■ WHAT YOU NEED TO DO ■
Look for the string "report" in the data below, and copy each line that holds it.

Source data:
==============================
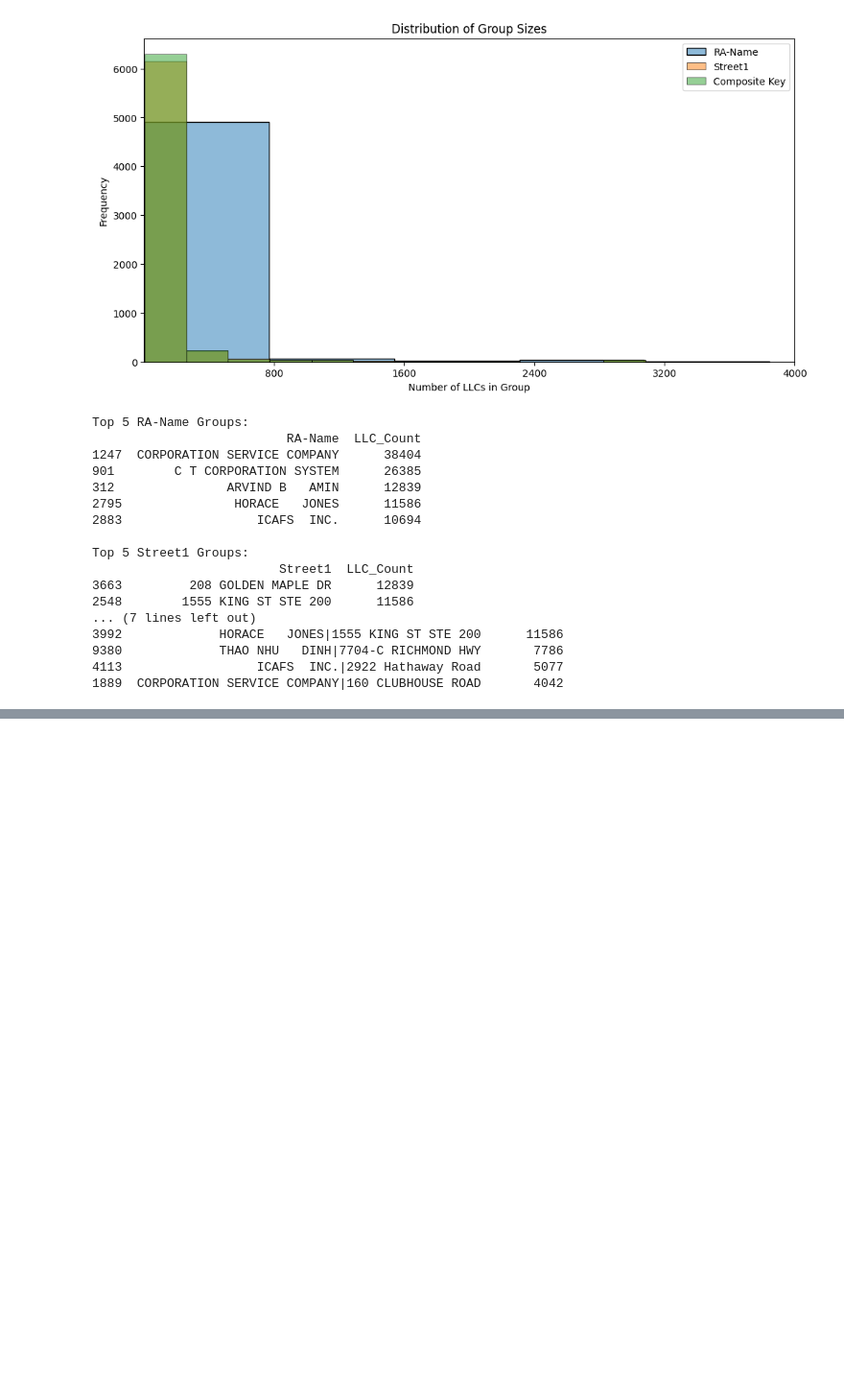
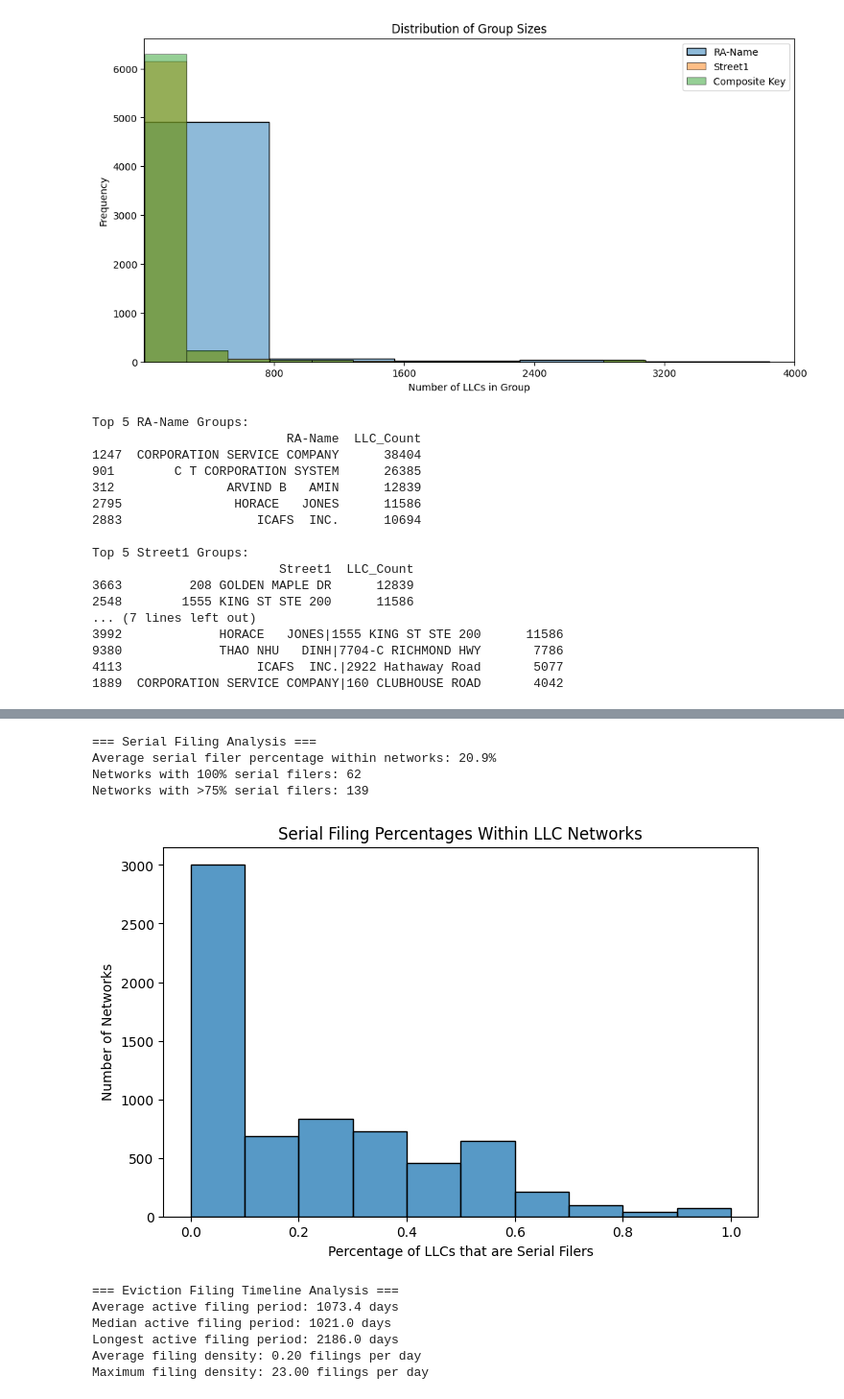
Before and after one commit to w-mayer/eviction_data, a Jupyter notebook: SCRIPTS/evictions_eda.ipynb, the cells around one changed output, grey strips where cells are left out. Shown at 96% size. Cells and saved outputs as stored; diff of their text form; code cells hidden in the pictures; blank space fills up the shorter version.

```diff
--- a/SCRIPTS/evictions_eda.ipynb
+++ b/SCRIPTS/evictions_eda.ipynb
@@ -263,0 +475,39 @@ print(overlap[['Name', 'RA-Name', 'Street1', 'plaintiff_name_ra']].head(5))
+# %%
+# Analysis of serial filing within networks
+print("\n=== Serial Filing Analysis ===")
+print(f"Average serial filer percentage within networks: {composite_groups['Serial_Filer_Pct'].mean():.1%}")
+print(f"Networks with 100% serial filers: {len(composite_groups[composite_groups['Serial_Filer_Pct'] == 1])}")
+print(f"Networks with >75% serial filers: {len(composite_groups[composite_groups['Serial_Filer_Pct'] > 0.75])}")
+
+# Quick histogram of serial filing percentages
+plt.figure(figsize=(8, 5))
+sns.histplot(composite_groups['Serial_Filer_Pct'], bins=10)
+plt.title('Serial Filing Percentages Within LLC Networks')
+plt.xlabel('Percentage of LLCs that are Serial Filers')
+plt.ylabel('Number of Networks')
+plt.savefig('../OUTPUT/serial_filing_hist.png')
+# %% [output]
+=== Serial Filing Analysis ===
+Average serial filer percentage within networks: 20.9%
+Networks with 100% serial filers: 62
+Networks with >75% serial filers: 139
+[figure, added]
+# %%
+# Analyze filing timespans - how long networks are active in filings
+print("\n=== Eviction Filing Timeline Analysis ===")
+filing_stats = composite_groups['Filing_Timespan_Days'].describe()
+print(f"Average active filing period: {filing_stats['mean']:.1f} days")
+print(f"Median active filing period: {filing_stats['50%']:.1f} days")
+print(f"Longest active filing period: {filing_stats['max']:.1f} days")
+
+# Calculate filing density (filings per day)
+composite_groups['Filing_Density'] = composite_groups['LLC_Count'] / (composite_groups['Filing_Timespan_Days'] + 1)  # +1 to avoid division by zero
+print(f"Average filing density: {composite_groups['Filing_Density'].mean():.2f} filings per day")
+print(f"Maximum filing density: {composite_groups['Filing_Density'].max():.2f} filings per day")
+# %% [output]
+=== Eviction Filing Timeline Analysis ===
+Average active filing period: 1073.4 days
+Median active filing period: 1021.0 days
+Longest active filing period: 2186.0 days
+Average filing density: 0.20 filings per day
+Maximum filing density: 23.00 filings per day
```
Also changed, not shown: parts of 17 cells of this notebook, 5 other files.
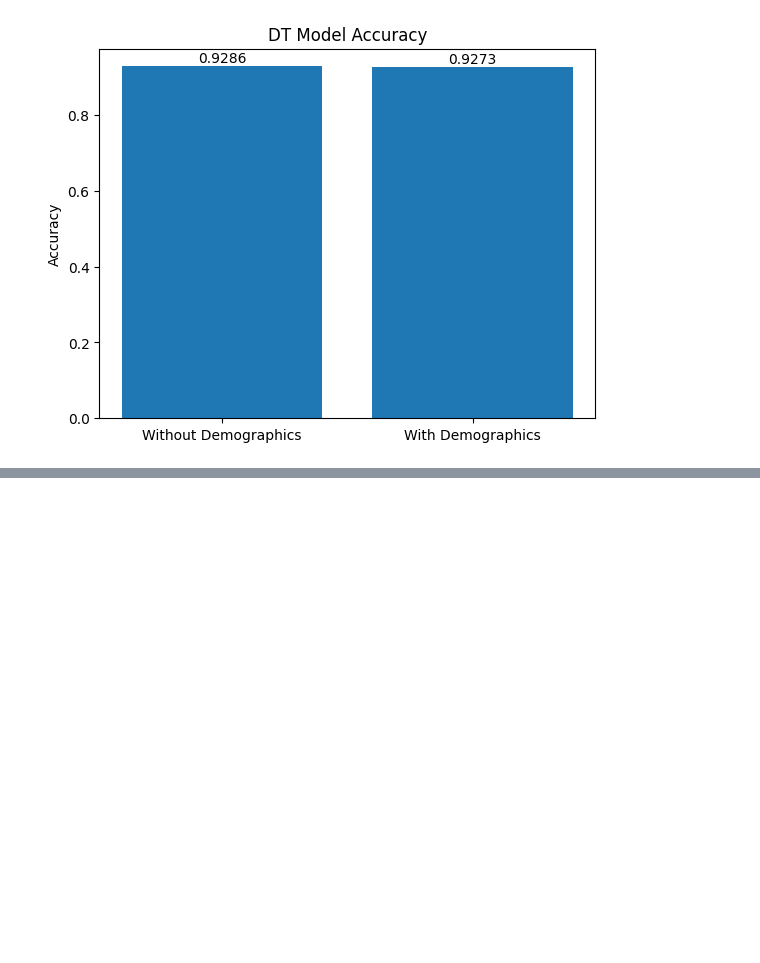
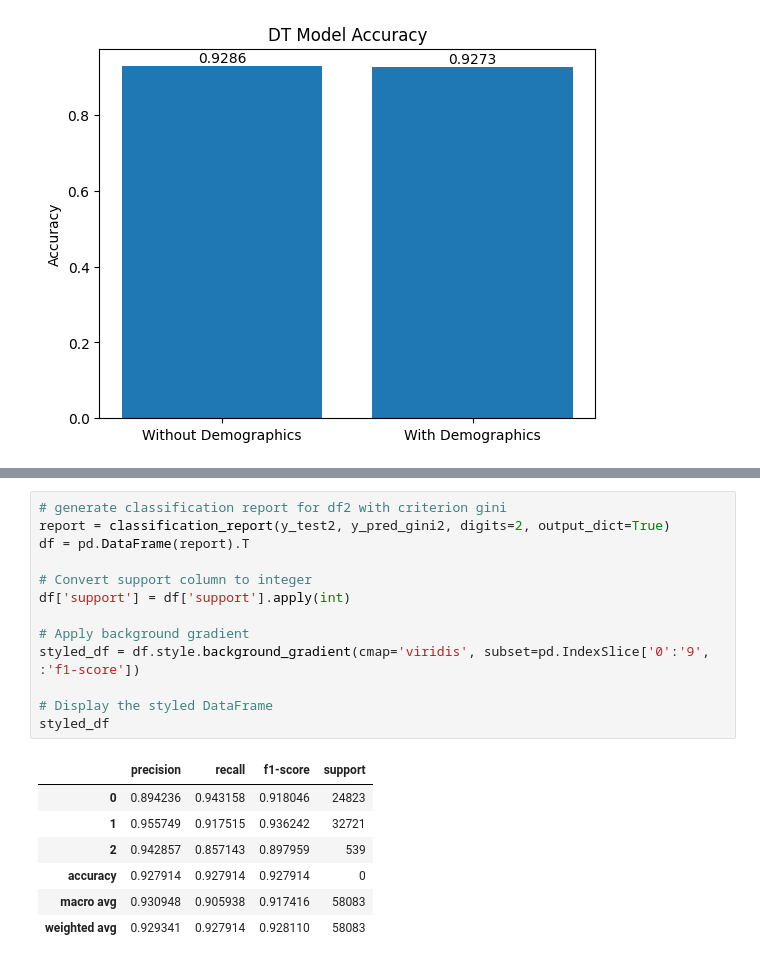
Before and after one commit to annahauk/CS513, a Jupyter notebook: models/DecisionTree.ipynb, the cells around one changed output, grey strips where cells are left out. Drawn from its saved outputs; the diff is of its cells as text; blank space fills up the shorter version.

```diff
--- a/models/DecisionTree.ipynb
+++ b/models/DecisionTree.ipynb
@@ -383,0 +455,21 @@ plt.show()
+# %%
+# generate classification report for df2 with criterion gini
+report = classification_report(y_test2, y_pred_gini2, digits=2, output_dict=True)
+df = pd.DataFrame(report).T
+
+# Convert support column to integer
+df['support'] = df['support'].apply(int)
+
+# Apply background gradient
+styled_df = df.style.background_gradient(cmap='viridis', subset=pd.IndexSlice['0':'9', :'f1-score'])
+
+# Display the styled DataFrame
+styled_df
+# %% [output]
+|  | precision | recall | f1-score | support |
+| 0 | 0.894236 | 0.943158 | 0.918046 | 24823 |
+| 1 | 0.955749 | 0.917515 | 0.936242 | 32721 |
+| 2 | 0.942857 | 0.857143 | 0.897959 | 539 |
+| accuracy | 0.927914 | 0.927914 | 0.927914 | 0 |
+| macro avg | 0.930948 | 0.905938 | 0.917416 | 58083 |
+| weighted avg | 0.929341 | 0.927914 | 0.928110 | 58083 |
```
Also changed, not shown: parts of 9 cells of this notebook.
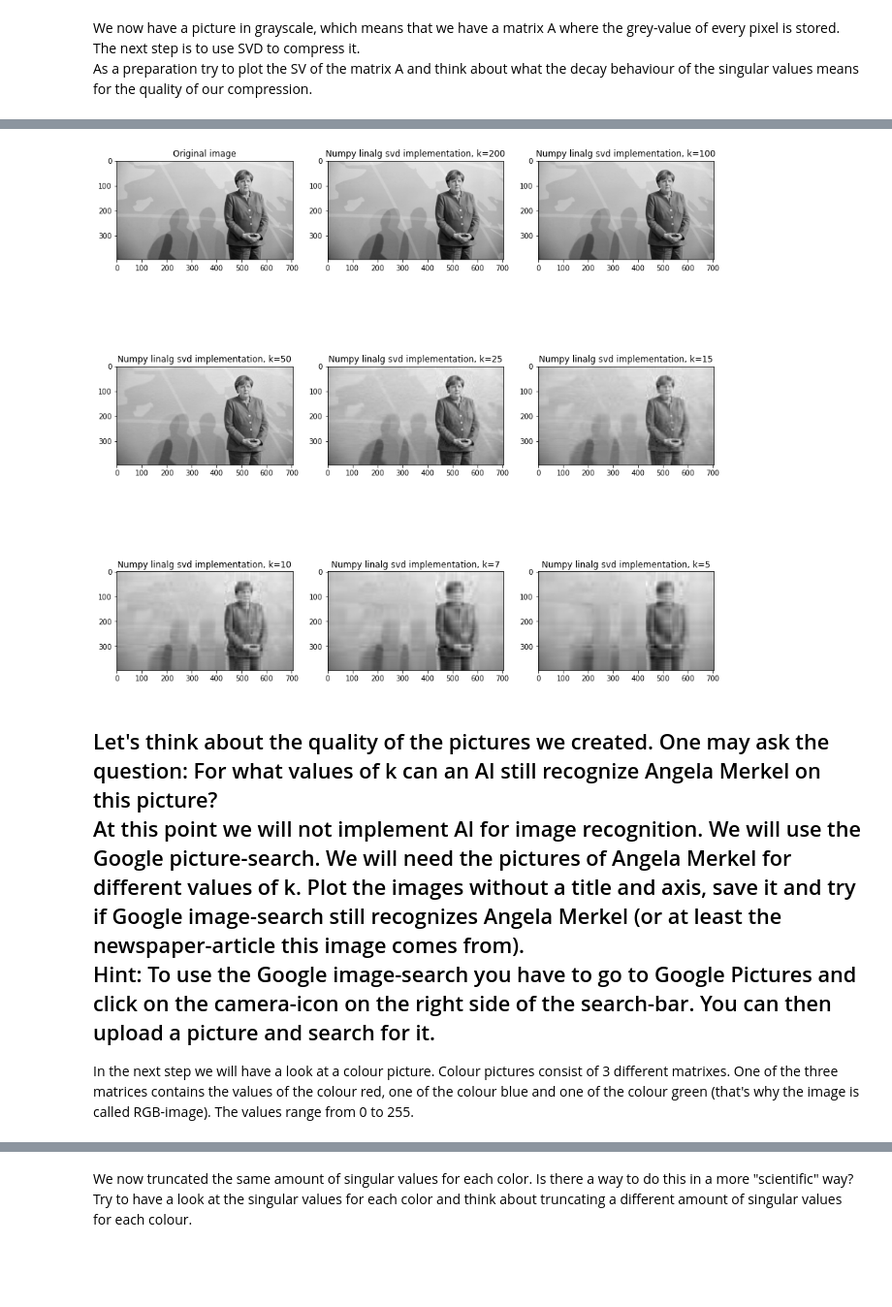
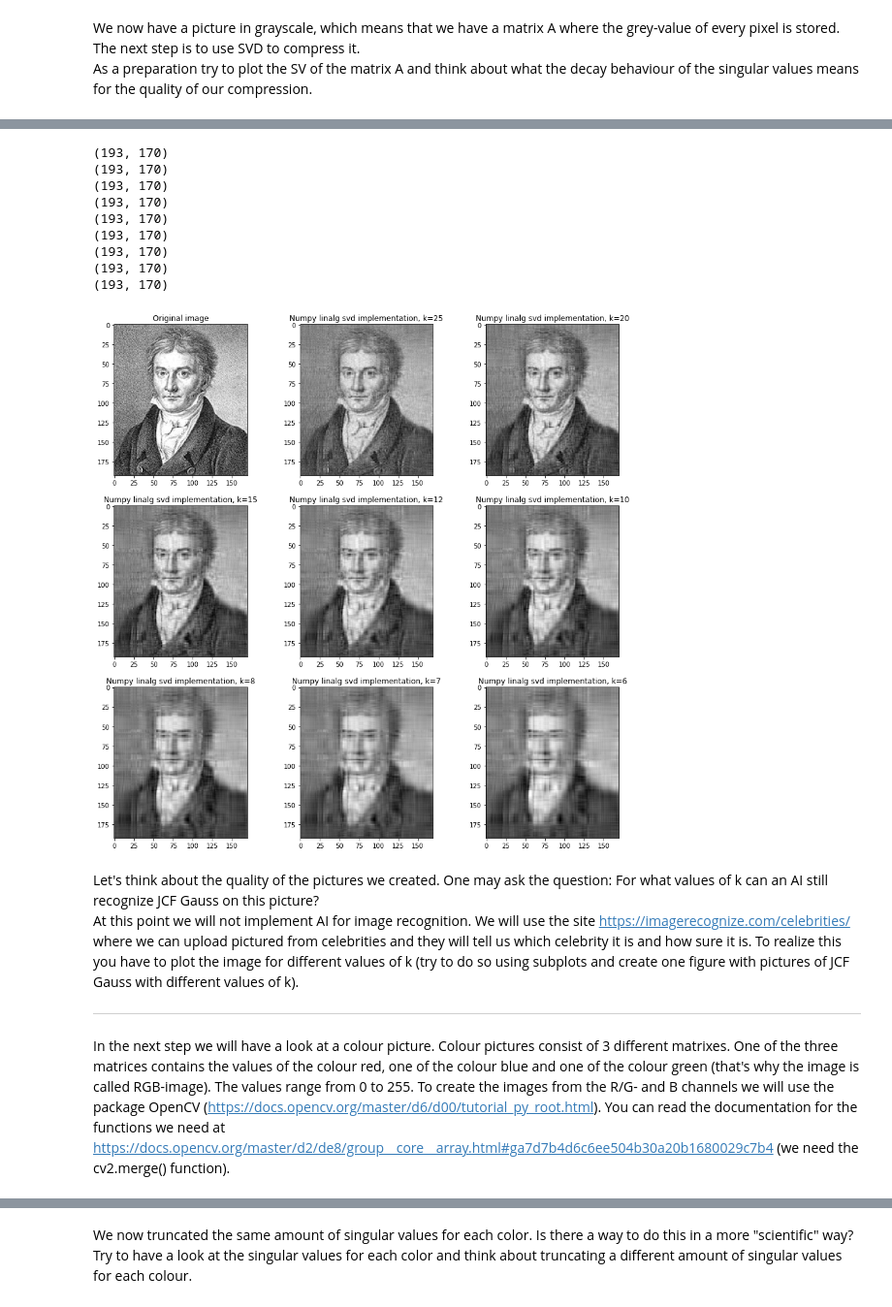
Before and after one commit to Saamuu/DataLab, a Jupyter notebook: DataLab/ImageCompression.ipynb, the cells around one changed output, grey strips where cells are left out. Shown at 97% size. Saved outputs shown, nothing was run; the diff lists cells and outputs as text; code cells hidden in the pictures; blank space fills up the shorter version.

```diff
--- a/DataLab/ImageCompression.ipynb
+++ b/DataLab/ImageCompression.ipynb
@@ -51,20 +51,16 @@ For the compression we will use a grayscale picture of Angela Merkel. <br>
 To work with the image we must first load the image and put it in a format we can work with. As a first step you should have a look at the imread-function from matplotlib.pyplot (matplotlib.org might help). We will use this function to load the image. This means that we have to know exactly what format the picture has after loading it so we can work with it properly. The function shape() from numpy might help to understand the format.
 # %%
 def im2double(im):
-    #transform the values in A to the interval (0,1)
-    #What happens if we dont do that? Nothing visible, just transform the matrix to float-values instead of int8
     info = np.iinfo(im.dtype)
-    scale = info.max
-    im = im.astype(float)/scale
-    return im, scale
+    return im.astype(float)/info.max
 
 
 # grayscale image (is still saved with 3 channels so I take the first one)
-img = plt.imread("Merkel.jpg")[:,:,0]
-plt.imshow(img)
-print(np.shape(plt.imread("Merkel.jpg")))
-print(plt.imread("Merkel.jpg")[:,:,0])
+img = plt.imread("gauss3.jpg")[:,:,0]
+fig,axs = plt.subplots()
+axs.imshow(img)
 #The format is (M,N,3) -> RGB image, how do we get the greyscale?
 #Just use one of the RGB images
-gray_channel, scale = im2double(img)
+gray_channel = im2double(img)
+print(np.shape(gray_channel))
 # %% [output]
@@ -111,39 +93,46 @@ We will now truncate and plot the resulting pictures. Try to plot the resulting
 # %%
+#number of singular values kept
+k = [50,25,20,15,12,10,8,7,6]
+
 row_count = math.ceil(len(k)/3)
 column_count = math.ceil(len(k)/row_count)
 
-fig = plt.figure(figsize=(15,15))
-plot_ = []
-for i in range(len(k)):
-    ax = plt.subplot(row_count, column_count, i+1)
-    plot_.append(ax)
+fig,axs = plt.subplots(row_count,column_count,figsize=(15,15))
+#plt.ion()
+cnt = 0
+for i in range(row_count):
+    for j in range(column_count):
+        U_trunc, S_trunc, Vt_trunc = truncate(U, S, V, k[cnt])
+        _U_trunc, _S_trunc, _Vt_trunc = truncate(U_, S_, V_, k[cnt])
 
-plt.ion()
-for i in range(len(k)):
-    fig.canvas.draw()
-
-    U_trunc, S_trunc, Vt_trunc = truncate(U, S, V, k[i])
-    _U_trunc, _S_trunc, _Vt_trunc = truncate(U_, S_, V_, k[i])
-
-    my_channel =  U_trunc @ np.diag(S_trunc) @ Vt_trunc
-    linalg_channel =  _U_trunc @ np.diag(_S_trunc) @ _Vt_trunc
-    if i==0:
-        plot_[i].title.set_text(f"Original image")
-        plot_[i].imshow(gray_channel, cmap='gray')
-    else:
-        plot_[i].title.set_text(f"Numpy linalg svd implementation, k={k[i]}")
-        plot_[i].imshow(linalg_channel, cmap='gray')
-
-#figu = plt.figure()
-#plt.imshow(linalg_channel, cmap='gray')
+        my_channel =  U_trunc @ np.diag(S_trunc) @ Vt_trunc
+        linalg_channel =  _U_trunc @ np.diag(_S_trunc) @ _Vt_trunc
+        print(np.shape(linalg_channel))
+        if i==0 and j==0:
+            axs[i,j].set_title(f"Original image")
+            axs[i,j].imshow(gray_channel, cmap='gray')
+            cnt = cnt+1
+        else:
+            axs[i,j].set_title(f"Numpy linalg svd implementation, k={k[cnt]}")
+            axs[i,j].imshow(linalg_channel, cmap='gray')
+            cnt = cnt+1
 # %% [output]
+(193, 170)
+(193, 170)
+(193, 170)
+(193, 170)
+(193, 170)
+(193, 170)
+(193, 170)
+(193, 170)
+(193, 170)
-[figure, old version]
+[figure, new version]
 # %% [markdown]
-Let's think about the quality of the pictures we created. One may ask the question: For what values of k can an AI still recognize Angela Merkel on this picture?  <br>
-At this point we will not implement AI for image recognition. We will use the Google picture-search. We will need the pictures of Angela Merkel for different values of k. Plot the images without a title and axis, save it and try if Google image-search still recognizes Angela Merkel (or at least the newspaper-article this image comes from).
-Hint: To use the Google image-search you have to go to Google Pictures and click on the camera-icon on the right side of the search-bar. You can then upload a picture and search for it.
+Let's think about the quality of the pictures we created. One may ask the question: For what values of k can an AI still recognize JCF Gauss on this picture?  <br>
+At this point we will not implement AI for image recognition. We will use the site https://imagerecognize.com/celebrities/ where we can upload pictured from celebrities and they will tell us which celebrity it is and how sure it is. To realize this you have to plot the image for different values of k (try to do so using subplots and create one figure with pictures of JCF Gauss with different values of k).
+
 ---
-In the next step we will have a look at a colour picture. Colour pictures consist of 3 different matrixes. One of the three matrices contains the values of the colour red, one of the colour blue and one of the colour green (that's why the image is called RGB-image). The values range from 0 to 255.
+In the next step we will have a look at a colour picture. Colour pictures consist of 3 different matrixes. One of the three matrices contains the values of the colour red, one of the colour blue and one of the colour green (that's why the image is called RGB-image). The values range from 0 to 255. To create the images from the R/G- and B channels we will use the package OpenCV (https://docs.opencv.org/master/d6/d00/tutorial_py_root.html). You can read the documentation for the functions we need at https://docs.opencv.org/master/d2/de8/group__core__array.html#ga7d7b4d6c6ee504b30a20b1680029c7b4 (we need the cv2.merge() function).
 # %%
 # http://www.math.utah.edu/~goller/F15_M2270/BradyMathews_SVDImage.pdf Idee und Theorie
 
```
Also changed, not shown: parts of 7 cells of this notebook.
==============================
■ OUTPUT ■
+# generate classification report for df2 with criterion gini
+report = classification_report(y_test2, y_pred_gini2, digits=2, output_dict=True)
+df = pd.DataFrame(report).T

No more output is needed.